EXCERPTED DATA:
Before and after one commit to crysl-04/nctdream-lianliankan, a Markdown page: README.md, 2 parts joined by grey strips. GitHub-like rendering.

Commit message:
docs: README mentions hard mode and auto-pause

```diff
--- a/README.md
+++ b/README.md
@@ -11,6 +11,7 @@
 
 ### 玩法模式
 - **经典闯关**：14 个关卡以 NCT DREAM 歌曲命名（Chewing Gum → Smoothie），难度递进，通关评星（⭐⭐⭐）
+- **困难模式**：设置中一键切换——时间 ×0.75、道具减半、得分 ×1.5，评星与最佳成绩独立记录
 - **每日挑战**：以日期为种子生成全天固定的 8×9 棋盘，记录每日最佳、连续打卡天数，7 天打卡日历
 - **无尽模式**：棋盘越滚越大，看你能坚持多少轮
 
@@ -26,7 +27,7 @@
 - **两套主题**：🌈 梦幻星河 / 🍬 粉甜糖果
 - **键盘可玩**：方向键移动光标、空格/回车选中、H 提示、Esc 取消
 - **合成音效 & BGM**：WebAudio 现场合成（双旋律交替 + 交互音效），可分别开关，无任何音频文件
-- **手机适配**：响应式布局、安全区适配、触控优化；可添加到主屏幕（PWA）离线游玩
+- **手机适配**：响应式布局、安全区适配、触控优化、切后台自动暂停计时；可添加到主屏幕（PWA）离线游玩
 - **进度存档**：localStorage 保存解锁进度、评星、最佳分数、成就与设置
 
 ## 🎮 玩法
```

--

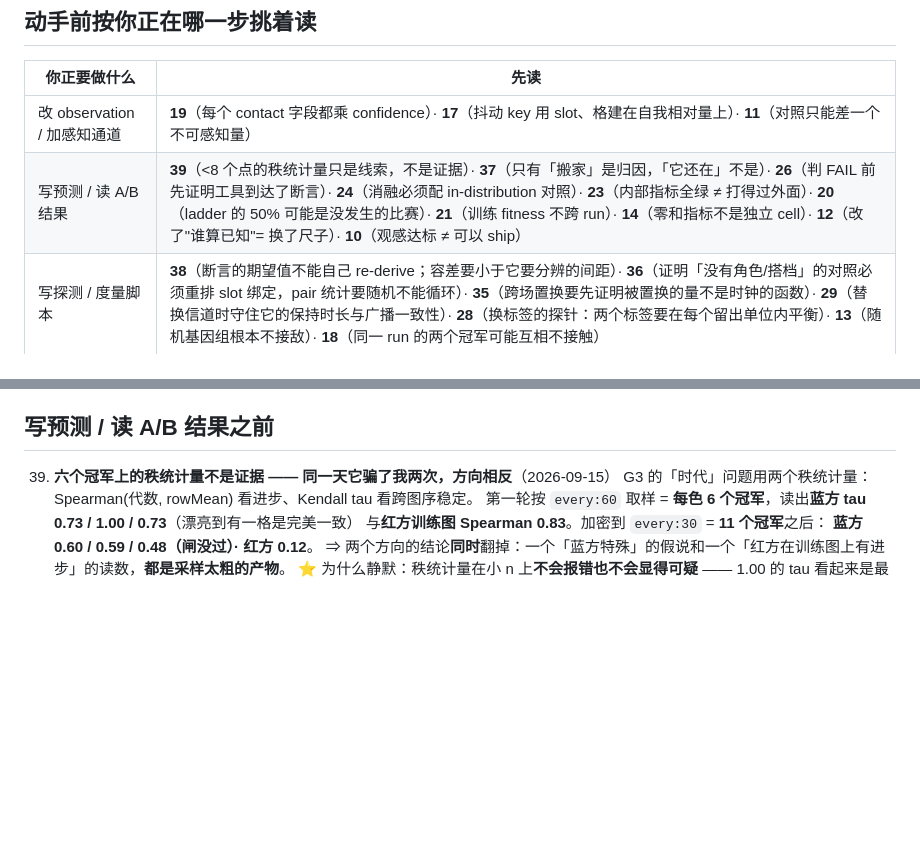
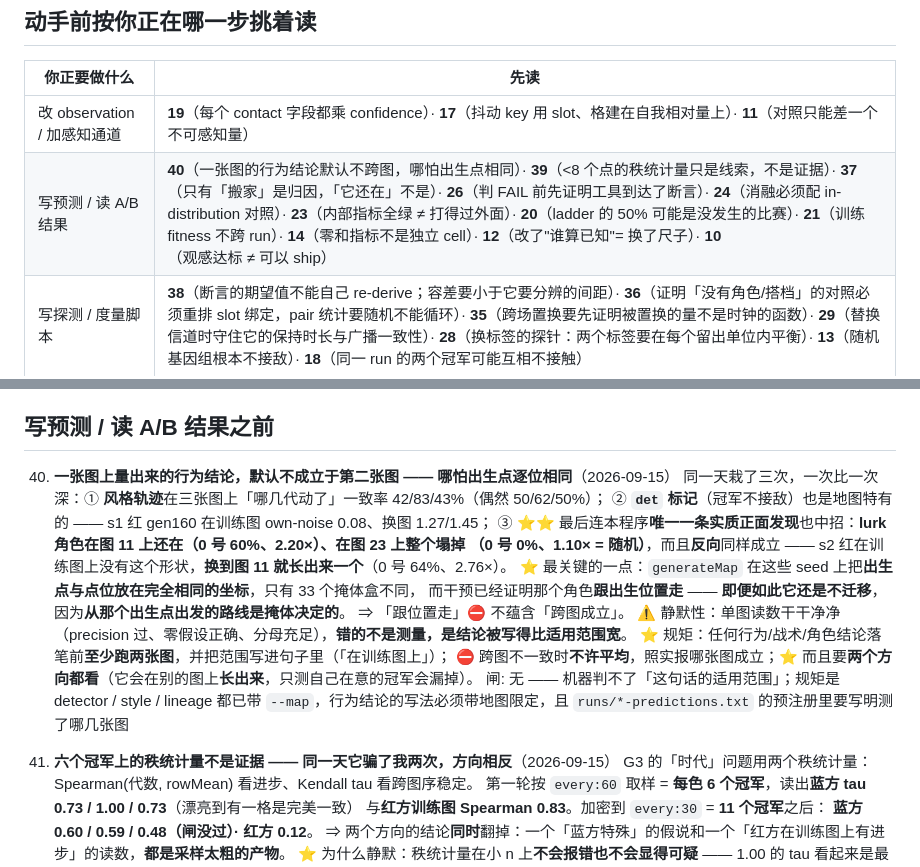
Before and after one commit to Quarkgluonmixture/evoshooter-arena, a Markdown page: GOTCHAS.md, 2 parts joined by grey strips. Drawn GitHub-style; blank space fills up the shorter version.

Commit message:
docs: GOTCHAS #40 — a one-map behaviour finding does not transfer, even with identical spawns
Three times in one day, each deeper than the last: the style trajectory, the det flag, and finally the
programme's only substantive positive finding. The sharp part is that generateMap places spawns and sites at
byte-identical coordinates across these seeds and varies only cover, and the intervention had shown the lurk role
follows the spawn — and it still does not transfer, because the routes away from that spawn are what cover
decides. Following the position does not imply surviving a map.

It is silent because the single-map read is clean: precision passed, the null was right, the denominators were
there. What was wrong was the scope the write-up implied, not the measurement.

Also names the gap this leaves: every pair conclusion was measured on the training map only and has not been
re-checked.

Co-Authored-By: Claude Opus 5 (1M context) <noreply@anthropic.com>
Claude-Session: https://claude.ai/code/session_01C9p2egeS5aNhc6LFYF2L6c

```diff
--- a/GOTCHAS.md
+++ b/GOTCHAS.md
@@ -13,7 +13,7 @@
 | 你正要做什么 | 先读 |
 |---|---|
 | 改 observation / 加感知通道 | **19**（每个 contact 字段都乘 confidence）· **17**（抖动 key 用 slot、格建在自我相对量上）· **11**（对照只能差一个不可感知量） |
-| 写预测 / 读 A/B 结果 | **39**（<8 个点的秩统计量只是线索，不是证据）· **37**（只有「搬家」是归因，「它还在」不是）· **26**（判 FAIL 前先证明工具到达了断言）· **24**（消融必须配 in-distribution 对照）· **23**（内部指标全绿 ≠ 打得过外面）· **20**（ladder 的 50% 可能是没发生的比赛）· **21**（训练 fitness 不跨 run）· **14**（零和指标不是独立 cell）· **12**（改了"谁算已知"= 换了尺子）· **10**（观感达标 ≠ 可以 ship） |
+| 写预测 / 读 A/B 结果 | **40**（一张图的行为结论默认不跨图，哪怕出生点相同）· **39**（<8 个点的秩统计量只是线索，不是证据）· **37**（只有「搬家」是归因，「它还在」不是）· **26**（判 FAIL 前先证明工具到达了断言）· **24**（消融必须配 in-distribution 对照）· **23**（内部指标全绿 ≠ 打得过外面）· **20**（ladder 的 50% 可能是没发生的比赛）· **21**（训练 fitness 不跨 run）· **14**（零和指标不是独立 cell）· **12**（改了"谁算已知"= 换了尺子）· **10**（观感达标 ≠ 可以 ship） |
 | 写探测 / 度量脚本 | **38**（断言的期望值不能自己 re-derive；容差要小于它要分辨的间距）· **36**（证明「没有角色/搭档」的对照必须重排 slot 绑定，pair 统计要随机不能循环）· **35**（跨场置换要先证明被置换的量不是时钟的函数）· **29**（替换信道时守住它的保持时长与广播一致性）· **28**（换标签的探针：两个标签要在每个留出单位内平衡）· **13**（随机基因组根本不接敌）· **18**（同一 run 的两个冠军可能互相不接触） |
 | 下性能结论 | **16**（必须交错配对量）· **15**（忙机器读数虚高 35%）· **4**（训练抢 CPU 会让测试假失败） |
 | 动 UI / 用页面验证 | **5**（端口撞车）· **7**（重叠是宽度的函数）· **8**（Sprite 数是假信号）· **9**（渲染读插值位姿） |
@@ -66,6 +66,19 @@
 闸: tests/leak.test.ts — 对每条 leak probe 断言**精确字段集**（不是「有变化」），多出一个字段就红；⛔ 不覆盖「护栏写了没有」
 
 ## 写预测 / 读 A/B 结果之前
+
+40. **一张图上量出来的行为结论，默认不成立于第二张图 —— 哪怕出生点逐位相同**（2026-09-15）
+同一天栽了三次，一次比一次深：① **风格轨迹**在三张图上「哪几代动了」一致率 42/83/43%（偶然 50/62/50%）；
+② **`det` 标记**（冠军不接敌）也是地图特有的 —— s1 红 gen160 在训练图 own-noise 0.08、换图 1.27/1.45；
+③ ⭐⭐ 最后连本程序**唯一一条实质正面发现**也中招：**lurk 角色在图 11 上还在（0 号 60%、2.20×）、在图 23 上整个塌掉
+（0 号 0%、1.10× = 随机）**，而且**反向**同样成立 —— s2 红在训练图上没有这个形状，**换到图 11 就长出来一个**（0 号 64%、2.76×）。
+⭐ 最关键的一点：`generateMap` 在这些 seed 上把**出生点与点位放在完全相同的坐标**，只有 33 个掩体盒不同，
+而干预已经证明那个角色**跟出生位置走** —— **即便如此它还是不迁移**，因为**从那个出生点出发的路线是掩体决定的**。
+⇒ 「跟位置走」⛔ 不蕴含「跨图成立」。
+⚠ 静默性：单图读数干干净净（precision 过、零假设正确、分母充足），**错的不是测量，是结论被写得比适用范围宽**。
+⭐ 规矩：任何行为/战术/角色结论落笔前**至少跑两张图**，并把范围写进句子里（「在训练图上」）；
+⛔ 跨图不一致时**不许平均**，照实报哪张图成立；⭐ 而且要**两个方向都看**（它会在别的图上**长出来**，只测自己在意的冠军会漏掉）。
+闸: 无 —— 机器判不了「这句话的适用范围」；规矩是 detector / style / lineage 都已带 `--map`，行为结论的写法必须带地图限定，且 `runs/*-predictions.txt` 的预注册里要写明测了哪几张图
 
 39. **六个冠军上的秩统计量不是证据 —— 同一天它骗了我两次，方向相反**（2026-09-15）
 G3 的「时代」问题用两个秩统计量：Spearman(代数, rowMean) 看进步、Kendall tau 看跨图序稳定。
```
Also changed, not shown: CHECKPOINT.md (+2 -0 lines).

REQUIREMENT: All lines of the data above that include the word "可添加到主屏幕" must be shown.

THE ANSWER:
-- **手机适配**：响应式布局、安全区适配、触控优化；可添加到主屏幕（PWA）离线游玩
+- **手机适配**：响应式布局、安全区适配、触控优化、切后台自动暂停计时；可添加到主屏幕（PWA）离线游玩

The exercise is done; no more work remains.